“…no obligation or duty to perform trade or service mark searches to validate the propriety or legality of the customized logo.”
They’re under no obligation to check if they can legally sell the work. They’re not even claiming that you WON’T infringe on someone else’s trademark..
“…does not represent or warrant that we have the exclusive right, title and interest in and to the products or services provided to you or that such products or services do not and will not infringe on the intellectual property or proprietary rights of any third party.”
I’ll say it again for emphasis – legally, they claim no obligation to make sure that any logos are original, or even legit to use. They’re not even claiming that THEY own the icons in the first place. And when you buy one of these logos, how much of it do you actually own? Ahm. Not a scrap.
“The rights for the image itself are retained by XXXXX. The symbols will remain on the database for possible further use.”
‘Possible use’ is legalese mumbo-jumbo that sees the outfit retaining the rights to sell the logo you’ve purchased to someone else. One can presume a lot of someone else’s. I guess what really aggravates me off about these sites is that seem to view the small business owner as an idiot who’s not supposed to realize that this method of ‘building a brand’ is suspect, and not supposed to realize that a logo is supposed to be an original idea.
Penny wise. Pound Foolish.

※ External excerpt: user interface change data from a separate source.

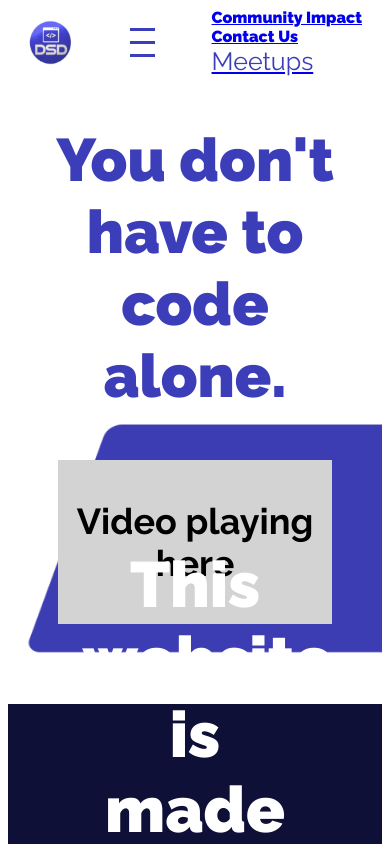
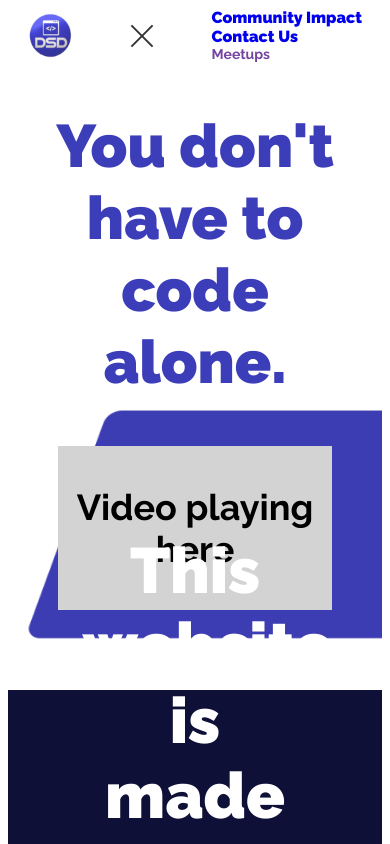
Before and after one commit to dallassoftwaredevelopers/DSDsite, a Next.js app: page / in a window 390 px wide. Both pictures are taken after a click on the element 344 px from the left and 30 px from the top of the page. Shown: the top 844 px of the page. Built offline with nearby package versions, Linux system fonts and the light colour scheme.

Commit message:
bug:Navbar issued resolved

```diff
--- a/src/app/components/navbar/navbar.module.css
+++ b/src/app/components/navbar/navbar.module.css
@@ -3,6 +3,7 @@
 .mobileNavBar {
   display: none;
 }
+
 .navbar {
   display: flex;
   justify-content: space-between;
@@ -67,13 +68,13 @@
   display: none;
 }
 
-.hamburger div {
+/* .hamburger div {
   width: 25px;
   height: 3px;
   background-color: #3c3db9;
   margin: 5px;
   transition: all 0.3s ease;
-}
+} */
 
 .navLinks {
   display: flex;
@@ -89,10 +90,12 @@
     display: none;
   }
 }
+
 @media (max-width: 768px) {
   .logo {
     display: none;
   }
+
   .mobileNavBar {
     display: flex;
     justify-content: space-between;
@@ -100,28 +103,32 @@
     padding: 0 20px;
     font-family: 'Raleway', sans-serif;
   }
+
   .hamburger {
     display: flex;
     flex-direction: column;
     cursor: pointer;
   }
 
-  .hamburger div {
+  /* .hamburger div {
     width: 25px;
     height: 3px;
     background-color: #3c3db9;
     margin: 5px;
     transition: all 0.3s ease;
-  }
+  } */
 
   .mobileNav {
     display: flex;
     flex-direction: column;
     text-decoration: none;
   }
+
   .mobileLinks {
     font-weight: 900;
+    text-decoration: none;
   }
+
   .navLinks {
     display: none;
     flex-direction: column;
@@ -147,15 +154,64 @@
     font-size: 25px;
     color: #3c3db9;
   }
+
   .links::after {
     display: none;
   }
 
   .meetupLink {
     background-color: #fff;
-    color: #3c3db9;
-    font-size: 25px;
+    color: #7444A0;
+    font-size: 14px;
     text-decoration: none;
+    font-weight: bold;
     padding: 0;
   }
 }
+
+.closeIcon {
+  width: 30px;
+  height: 30px;
+  position: relative;
+  cursor: pointer;
+  color: #3c3db9;
+}
+
+.closeIcon:before,
+.closeIcon:after {
+  content: '';
+  position: absolute;
+  width: 100%;
+  height: 2px;
+  background-color: #333;
+  top: 50%;
+  left: 0;
+  color: #3c3db9;
+}
+
+.closeIcon:before {
+  transform: rotate(45deg);
+  transform-origin: center;
+  color: #3c3db9;
+}
+
+.closeIcon:after {
+  transform: rotate(-45deg);
+  transform-origin: center;
+  color: #3c3db9;
+}
+
+/* navbar.module.css */
+
+.line {
+  width: 25px;
+  /* Adjust width as needed */
+  height: 3px;
+  /* Adjust height as needed */
+  background-color: #3c3db9;
+  /* Adjust color as needed */
+  margin: 5px;
+  /* Adjust margin as needed */
+  transition: all 0.3s ease;
+  /* Optional: Add transition effect */
+}
--- a/src/app/components/navbar/navbar.tsx
+++ b/src/app/components/navbar/navbar.tsx
@@ -37,23 +37,33 @@ export default function Navbar({ label }: NavbarProps) {
           </Link>
         </div>
         <div className={styles.hamburger} onClick={toggleNav}>
-          <div className={styles.line}></div>
-          <div className={styles.line}></div>
-          <div className={styles.line}></div>
+          {
+            isNavVisible ? (
+              <>
+                <div className={styles.closeIcon}></div>
+              </>
+            ) : (
+              <>
+                <div className={styles.line}></div>
+                <div className={styles.line}></div>
+                <div className={styles.line}></div>
+              </>
+            )
+          }
         </div>
         <div
           className={styles.mobileNavBackground}
           style={{ display: isNavVisible ? 'block' : 'none' }}
         >
           <div className={styles.mobileNav}>
-            <Link href='/'>
-              <div className={styles.mobileLinks}>{label.lblCommunity}</div>
+            <Link className={styles.mobileLinks} href='/'>
+              {label.lblCommunity}
             </Link>
-            <Link href='/'>
-              <div className={styles.mobileLinks}>{label.lblContact}</div>
+            <Link className={styles.mobileLinks} href='/'>
+              {label.lblContact}
             </Link>
-            <Link href='https://www.meetup.com/dallas-software-developers-meetup/'>
-              <div className={styles.meetupLink}>{label.lblMeetup}</div>
+            <Link className={styles.meetupLink} href='https://www.meetup.com/dallas-software-developers-meetup/'>
+              {label.lblMeetup}
             </Link>
           </div>
         </div>
```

The small business owner probably figures they’ve just saved $100s, or $1000s, of dollars on their brand identity, bypassing snooty designers by using this new-fangled ‘do it yourself‘ technology. On one logo creator site, and according to their FAQ, visitors have repeatedly asked the question – “Can I trademark my logo?” The helpful answer:
“Yes. What makes a logo unique is the combination of the symbol with the company name, its colors, and their spatial relationship. Therefore, although XXXXX retains the copyright to the symbol you choose, you can still trademark your logo.”
A couple of things. The first, they just claimed they can’t tell you if they even have the rights to sell the icons, so how would they know if you can trademark them. Second, the ‘customization’ described is a misnomer – nobody is actually ‘customizing’ the logo but merely adding type to it. Or changing the color. And while INAL (I’m Not A Lawyer), and my legal opinion is worth what you’ve paid for it, the last time I looked, ‘spacial relationship’ had very little to do with trademark (try telling the USPTO that it’s okay for you to use the Apple Universal logo because it’s further away from the text than the original), color has absolutely nothing to do with it (as far as I’m aware, most TM registration documents are in BW) and a trademark can be turned down if a design is even remotely similar to another.
If you did manage to get a trademark?
Though, taking their word at face value, and if you did manage to jump through the hoops required to get a TM on one of these icons, you sure as hell shouldn’t sit back while 10s, or even 100s, of other companies use the same symbol that you just spent thousands to trademark. I’d want my hot-and-horny lawyer to STOP other people from downloading the same icon from the site I bought it from. See, that would be the trademark infringement that these guys aren’t sure about and my trademark attorney would be typing Cease & Desist letters as fast as I could give them addresses to send them to.
This was originally published in the older version of our Client Lounge but due to some housecleaning and moving things around, we’ve republished it here to get it out of the way. It’s still a pretty solid piece that nobody found in its old spot, so we’re golden.